It was a meeting that may help determine what radio displays of the future looks like.
Members of the National Radio Systems Committee are sifting through display options for multicasting stations on HD Radios. This week they invited station programmers and marketers to give their input during a demonstration at NAB here in Washington.
Delphi, Kenwood, Radiosophy and Boston Acoustics provided receivers for an off-air, one-hour demo of various station multicasting designation possibilities, committee members told RW Online afterwards. Several Washington FMs participated in the demo, including WAMU, WETA, WHUR, WIHT, WBIG, WMZQ, WWDC and WMMJ.
“This is an issue that surfaced in a technical forum, but it is really a marketing issue,” said Milford Smith, co-chair of the DAB Subcommittee of the NRSC, told Radio World. The invited marketers and programmers, he said, provided valuable input during the meeting.

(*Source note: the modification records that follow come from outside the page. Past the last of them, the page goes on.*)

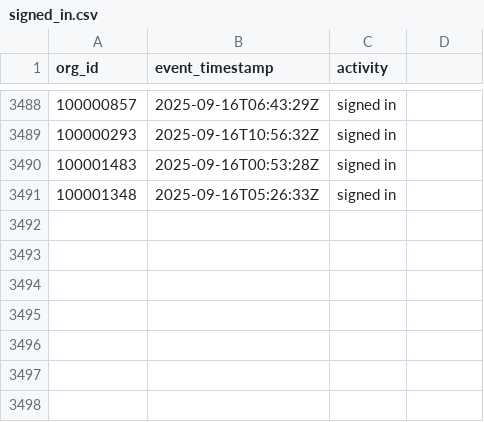
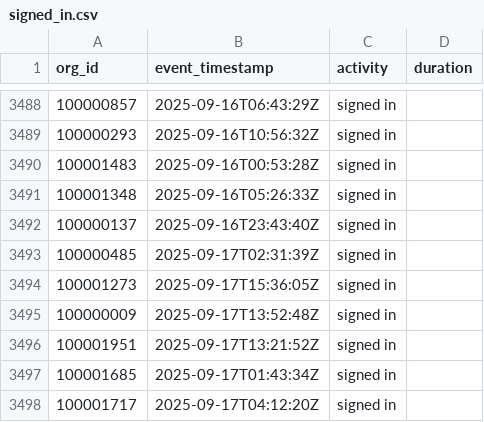
Before and after one commit to datafold/demo, a CSV file: datagen/signed_in.csv, drawn as a sheet; only a part is shown, gaps mark what is left out; the diff names each change by its address in the sheet, - before the commit and + after, or states it on an @@ line.

Commit message:
New data obtained on Thu Sep 18 00:20:27 UTC 2025

```diff
--- a/datagen/signed_in.csv
+++ b/datagen/signed_in.csv
-D1: (empty)
+D1: duration
+row 3492: 100000137 | 2025-09-16T23:43:40Z | signed in
+row 3493: 100000485 | 2025-09-17T02:31:39Z | signed in
+row 3494: 100001273 | 2025-09-17T15:36:05Z | signed in
+row 3495: 100000009 | 2025-09-17T13:52:48Z | signed in
+row 3496: 100001951 | 2025-09-17T13:21:52Z | signed in
+row 3497: 100001685 | 2025-09-17T01:43:34Z | signed in
+row 3498: 100001717 | 2025-09-17T04:12:20Z | signed in
```
Also changed, not shown: datagen/signed_in_broken.csv, datagen/user_created.csv, 12 other files.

Currently, receivers that decode split digital streams designate additional channels by associating them with the main channel, such as “WXYZ HD-1.” A big point of discussion is whether the display for the supplemental audio channels should remain tied to the main channel visually or not, a discussion that ventures into format and marketing issues.
Dave Wilson, the liaison between the Consumer Electronics Association and the task group working on this display issue, said the committee is also looking at a new numbering approach, one that would give consumers the illusion of a new band for the “new” stations, as well as permutations of the current numbering scheme.
How radio receivers acquire the signal of the new stations, how fast that happens and the implications of whether the user is tuning up or down the dial, are being reviewed. Also under review: the blend-to-analog feature; when that feature is present or not present in the SAP channels; and how this factors into receiver signal acquisition.
There is no clear timeline for when the group will reach its recommendations to the DAB Subcommittee or what form they would take. The results would not be seen in HD Radio receivers that have the ability to decode the multicast signals for a few years, participants said.
Approximately 60 people participated in the discussion, Smith said.
Read more on this topic in an upcoming issue of Radio World.